Customs of Denmark

Marriage and Family

Many couples live together before or instead of getting married, and common-law marriages are recognized by the state. Families in Denmark are small, usually having one or two children. Both father and mother often work outside the home, and children are encouraged to be independent from a relatively young age. Average incomes are among the highest in the world, but Danes also pay high taxes, which in turn fund generous social welfare provisions such as child care and maternity and paternity leave. Northern Europe

Customs of Ecuador

Marriage and Family

When a girl reaches age 15, a Catholic ceremony officially presents her to society. If the family can afford it, a party with food, drinks, and dancing follows the ceremony. Women usually marry by age 23, and as young as 14 in some rural areas, while men marry around age 25. Families often emphasize that young people should complete their education before marrying. Many urban couples do not live together before their church wedding, even if they have already been married by law. Common-law relationships, referred to as estilo manabita, are usual in rural, coastal areas, largely because people cannot afford the expense of a formal wedding. They are accepted as legal marriages, even though no ceremony has been performed.

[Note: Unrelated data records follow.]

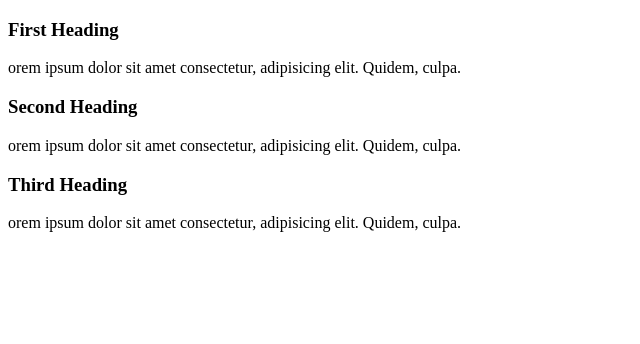
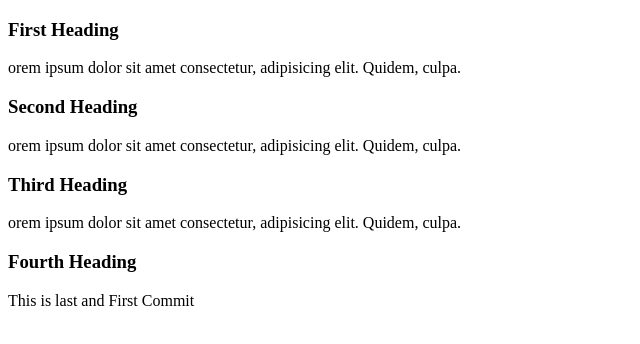
Before and after one commit to devola124/my-first-github-repo, a plain HTML site: page index.html in a window 1280 px wide. Shown: the whole page, without its empty margins (0-640 px from the left). Drawn offline with Linux system fonts and the light colour scheme.

Commit message:
This Is Last Commit

```diff
--- a/index.html
+++ b/index.html
@@ -19,6 +19,10 @@
         <h3>Third Heading</h3>
         <p>orem ipsum dolor sit amet consectetur, adipisicing elit. Quidem, culpa.</p>
     </div>
+    <div>
+        <h3>Fourth Heading</h3>
+        <p>This is last and First Commit</p>
+    </div>
 
 </body>
 </html>
```
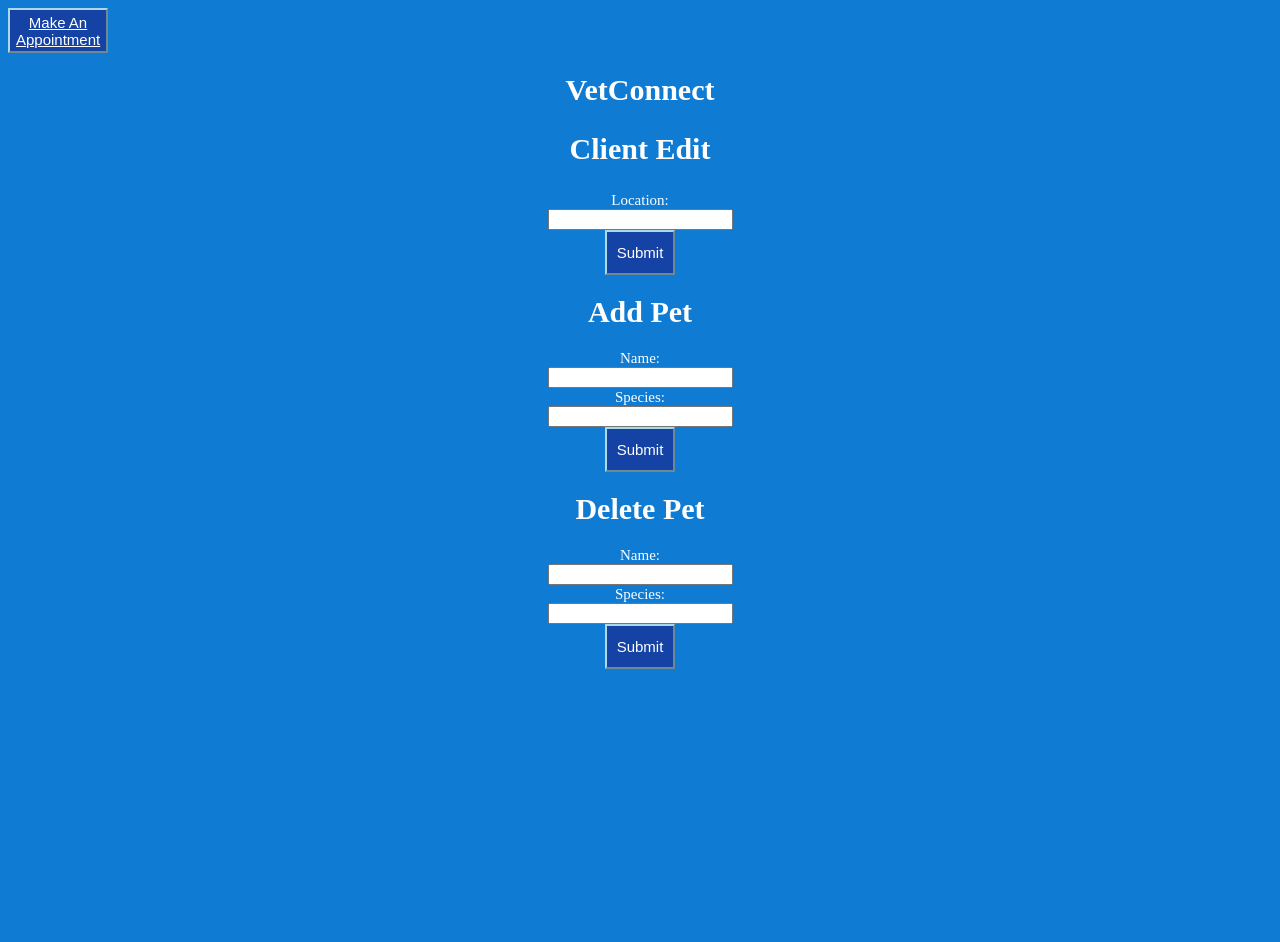
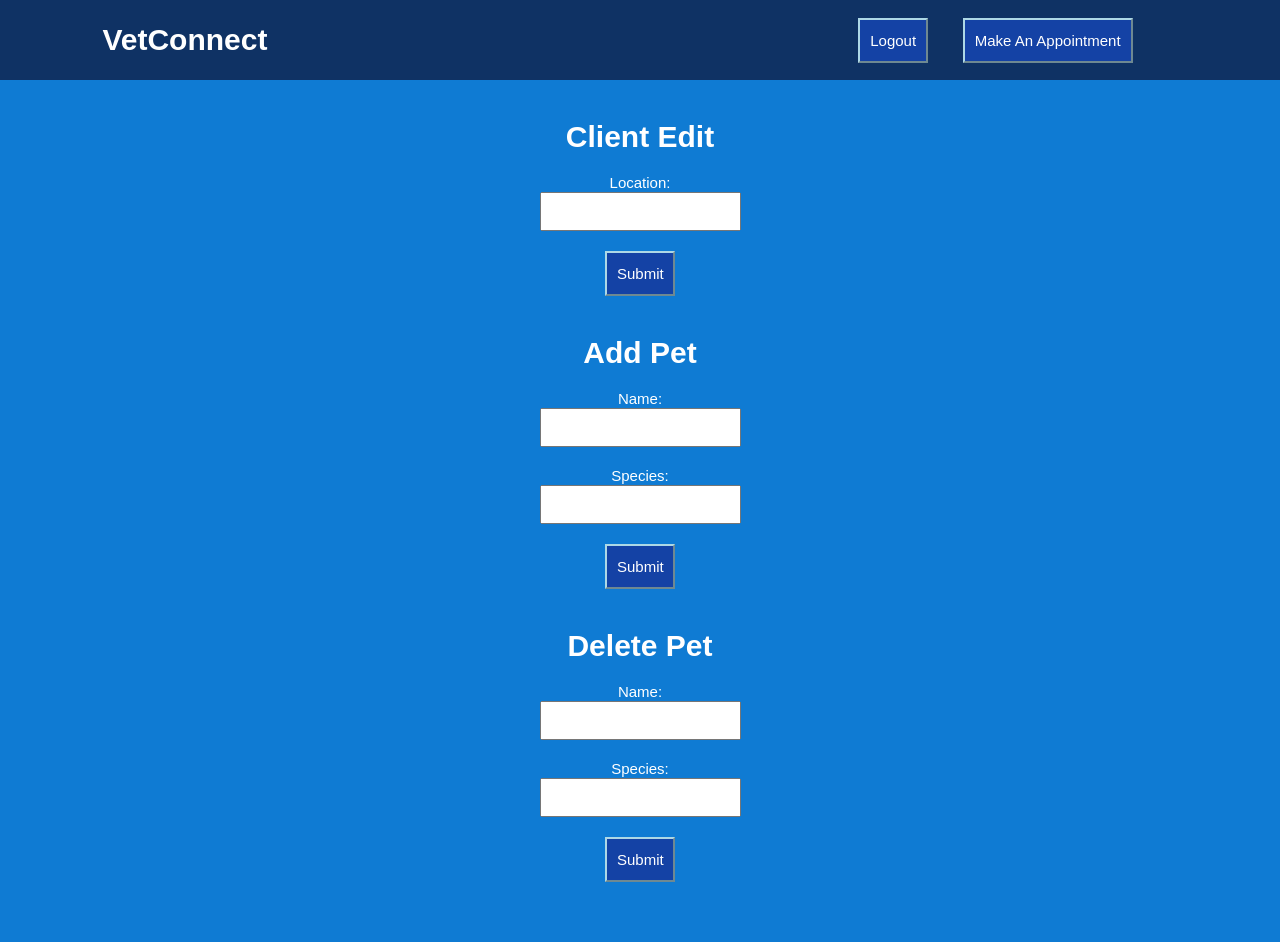
Before and after one commit to kaitlinculligan/vetConnect, a PHP site: page /EditInfoClient.html in a window 1280 px wide. Before the commit the page ends 669 px from the top, so only its background shows below. Run offline with PHP 8.4, Linux system fonts and the light colour scheme.

Commit message:
Added header to the websites.

```diff
--- a/vConnectFrontEnd/EditInfoClient.html
+++ b/vConnectFrontEnd/EditInfoClient.html
@@ -1,15 +1,18 @@
 <!DOCTYPE html>
 <html>
+	<head>
+		<title>VetConnect - User Info</title>
 		<link rel="stylesheet" href="mainWebsite.css">
-	<style>
-	button {
-		width: 100px;
-		height: 45px;
-	}
-	</style>
-    <button ><a href="AppointmentClient.html">Make An Appointment</a></button>
+	</head>
+	<body>
+		<div class="header">
+			<h1 class="websiteName">VetConnect</h1>
+			<ul class="options">
+				<li><button><a href = "LandingPage.html">Logout</a></button></li>
+				<li><button style="width: 170px;"><a href="AppointmentClient.html">Make An Appointment</a></button><li>
+			</ul>
+		</div>
 		<div class="main">
-        <h1>VetConnect</h1>
 			<h2>Client Edit</h2>
 			<form>
 				<label for="location">Location:</label><br>
@@ -33,4 +36,5 @@
 				<input type="submit" value="Submit">
 			</form>
 		</div>
+	</body>
 </html>
--- a/vConnectFrontEnd/mainWebsite.css
+++ b/vConnectFrontEnd/mainWebsite.css
@@ -1,5 +1,41 @@
+*{
+	margin: 0;
+	padding: 0;
+	font-family: "poppins", sans-serif;
+	box-sizing: border-box;
+	display: box;
+	position: relative;
+}
+
 body{
     background-color: rgb(15, 123, 211);
+}
+
+.header {
+	background-color: rgb(15, 50, 100);
+	width: 100%;
+	height: 10vh;
+	padding: 0 8%;
+	display: flex;
+	align-items: center;
+	justify-content: space-between;
+}
+
+.header .websiteName {
+}
+
+.header .options {
+	padding: 28px 0;
+}
+.header .options li {
+	display: inline-block;
+	margin: 0 15px;
+}
+
+.header .options li button a{
+	text-decoration: none;
+	color: #fff;
+	padding: 5px 0px;
 }
 
 h2{
@@ -28,6 +64,11 @@ button{
 
 .main{
     text-align: center;
+	padding: 30px 0;
+}
+
+.main *{
+	padding: 10px 10px;
 }
 
 a:visited{
@@ -52,11 +93,15 @@ input[type=submit]{
     height: 45px;
 }
 
+form * {
+	padding: 0 0;
+	margin-bottom: 20px;
+}
+
 table{
     margin-left: auto;
     margin-right: auto;
 }
-
 
 th{
     color: white;
```
Also changed, not shown: vConnectFrontEnd/Admin.html (+9 -1 lines), vConnectFrontEnd/AppointmentClient.html (+12 -3 lines), vConnectFrontEnd/AppointmentVet.html (+12 -3 lines), vConnectFrontEnd/EditInfoVet.html (+12 -1 lines), vConnectFrontEnd/LandingPage.html (+20 -2 lines), vConnectFrontEnd/Login.html (+8 -1 lines), vConnectFrontEnd/Register.html (+8 -1 lines). Lines whose indentation alone changed are shown as unchanged.
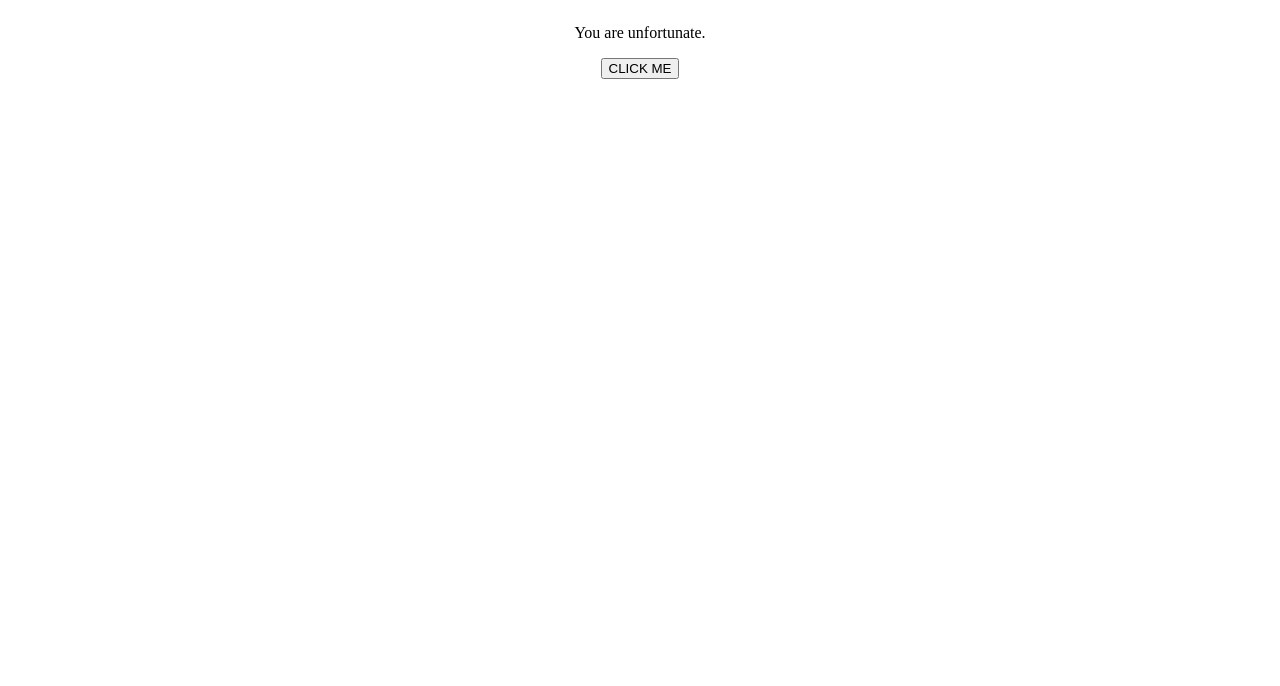
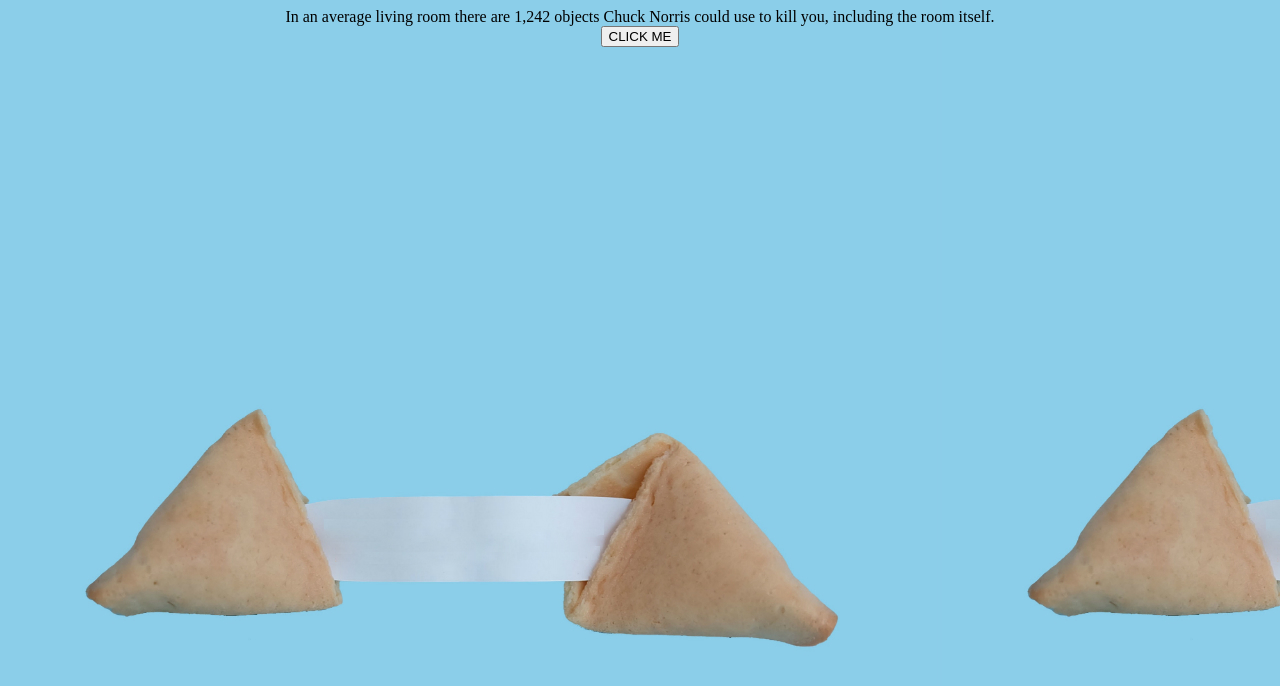
Before and after one commit to ray-jonathan/fortune-cookie-exercise, a plain HTML site: page index.html in a window 1280 px wide. Both pictures are taken after a click on the button "CLICK ME". Drawn offline with Linux system fonts and the light colour scheme; a web font is replaced by a local one.

Commit message:
adds background and a looping 'adavance joke button'

```diff
--- a/index.html
+++ b/index.html
@@ -11,8 +11,8 @@
 </head>
 
 <body>
-    <div class="output" data-output><p>You are unfortunate.</p></div>
-    <div class="input"><button class="input" data-input>CLICK ME</button></div>
+    <div class="output" data-output></div>
+    <div class="input-style"><button class="input" data-input>CLICK ME</button></div>
 <script src="./scripts/index.js"></script>
 </body>
 </html>
--- a/scripts/index.js
+++ b/scripts/index.js
@@ -1,16 +1,34 @@
 // Initializing js
-jokes = [
+jokesFortunes = [
     "When Chuck Norris goes to donate blood, he declines the syringe, and instead requests a hand gun and a bucket.",
     "In an average living room there are 1,242 objects Chuck Norris could use to kill you, including the room itself.",
     "Chuck Norris can hit you so hard that he can actually alter your DNA. Decades from now your descendants will occasionally clutch their heads and yell 'What The Hell was That?'.",
     "Chuck Norris once shot down a German fighter plane with his finger. By yelling 'Bang!'",
-    "If you spell Chuck Norris in Scrabble, you win. Forever."
-];
-
-fortunes = [
+    "If you spell Chuck Norris in Scrabble, you win. Forever.",
     "A lie in time saves nine.",
     "work, n.:\n\tThe blessed respite from screaming kids and\n\tsoap operas for which you actually get paid.",
     "You can't cheat the phone company.",
     "You must realize that the computer has it in for you.  The irrefutable\nproof of this is that the computer always does what you tell it to do.",
     "Beauty:\n\tWhat's in your eye when you have a bee in your hand."
 ];
+
+const button = document.querySelector('[data-input');
+const output = document.querySelector('[data-output');
+
+button.addEventListener("click", advanceJoke);
+let count = 0;
+console.log(count);
+
+function advanceJoke(){
+    count +=1;
+    if (count > jokesFortunes.length - 1){
+        count = 0;
+        output.textContent = jokesFortunes[count];
+    }
+    else{
+        output.textContent = jokesFortunes[count];
+    }
+    console.log(count);
+}
+
+output.textContent = jokesFortunes[0];
--- a/styles/index.css
+++ b/styles/index.css
@@ -2,11 +2,13 @@
 
 .output{
     display: flex;
+    align-content: center;
     justify-content: center;
 }
 
-.input{
+.input-style{
     display: flex;
+    align-content: center;
     justify-content: center;
 }
 
```
Also changed, not shown: images/fortune-cookie.jpg (added).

Customs of England

Marriage and Family

Marriage is legal at age 16 but usually takes place when people are in their mid- to late 20s. Fewer people are getting married than in the past and those who do are marrying later. It has become increasingly popular in recent years for couples to live together before or instead of marriage.

English families are small (one or two children are the norm). Women are having fewer children and are waiting longer to have them. In the past three decades, a substantial number of women have begun working outside the home. The divorce rate has risen, as has the number of single-parent families.

Customs of Egypt

Marriage and Family

Traditionally, marriages were arranged between heads of families, often with little input from the couple involved. Now, however, individuals have more say about whom they marry. Because marriages join not just two people but two families, both families are heavily involved in wedding preparations. Housing is expensive and hard to acquire, and engagements may last until the couple has saved enough money for a home.

Customs of Eritrea

Marriage and Family

In Eritrea, nearly all marriages are arranged by families. Among the Tigrinya, parents suggest marriage partners to establish family alliances. The couple involved usually makes the final decision to marry, although some couples in rural areas may not be acquainted before they wed. The bride is often some ten years younger than the groom; in cities she will most likely have completed secondary school before getting married.